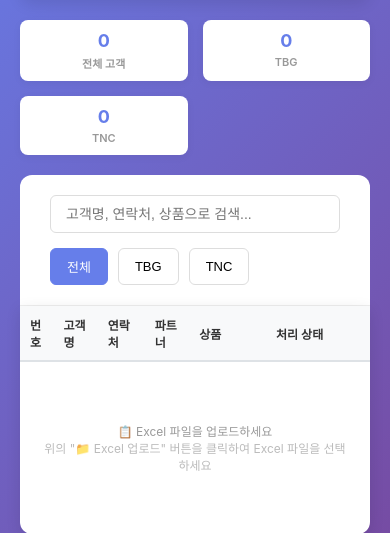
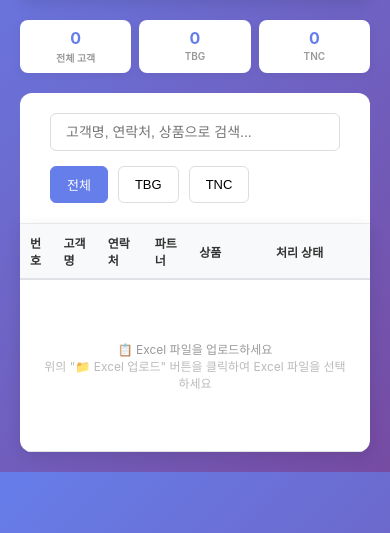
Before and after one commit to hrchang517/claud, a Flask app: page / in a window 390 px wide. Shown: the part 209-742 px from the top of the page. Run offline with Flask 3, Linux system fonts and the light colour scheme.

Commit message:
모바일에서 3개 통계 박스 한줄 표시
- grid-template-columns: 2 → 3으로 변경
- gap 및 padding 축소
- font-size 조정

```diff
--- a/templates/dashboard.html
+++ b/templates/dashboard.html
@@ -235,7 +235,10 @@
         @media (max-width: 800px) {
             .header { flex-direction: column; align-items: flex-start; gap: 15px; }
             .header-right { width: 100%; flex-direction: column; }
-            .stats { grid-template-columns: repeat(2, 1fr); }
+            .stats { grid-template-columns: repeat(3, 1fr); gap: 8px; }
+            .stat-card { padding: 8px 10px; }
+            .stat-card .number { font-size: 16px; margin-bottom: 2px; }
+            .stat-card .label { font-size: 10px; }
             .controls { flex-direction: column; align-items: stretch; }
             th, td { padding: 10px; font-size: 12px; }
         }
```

§ §

_Work item_
If a record holds a picture, leave the picture out, but repeat every line exactly.

_Solution_
Before and after one commit to hrchang517/claud, a Flask app: page / in a window 390 px wide. Shown: the part 209-742 px from the top of the page. Run offline with Flask 3, Linux system fonts and the light colour scheme.

Commit message:
모바일에서 3개 통계 박스 한줄 표시
- grid-template-columns: 2 → 3으로 변경
- gap 및 padding 축소
- font-size 조정

```diff
--- a/templates/dashboard.html
+++ b/templates/dashboard.html
@@ -235,7 +235,10 @@
         @media (max-width: 800px) {
             .header { flex-direction: column; align-items: flex-start; gap: 15px; }
             .header-right { width: 100%; flex-direction: column; }
-            .stats { grid-template-columns: repeat(2, 1fr); }
+            .stats { grid-template-columns: repeat(3, 1fr); gap: 8px; }
+            .stat-card { padding: 8px 10px; }
+            .stat-card .number { font-size: 16px; margin-bottom: 2px; }
+            .stat-card .label { font-size: 10px; }
             .controls { flex-direction: column; align-items: stretch; }
             th, td { padding: 10px; font-size: 12px; }
         }
```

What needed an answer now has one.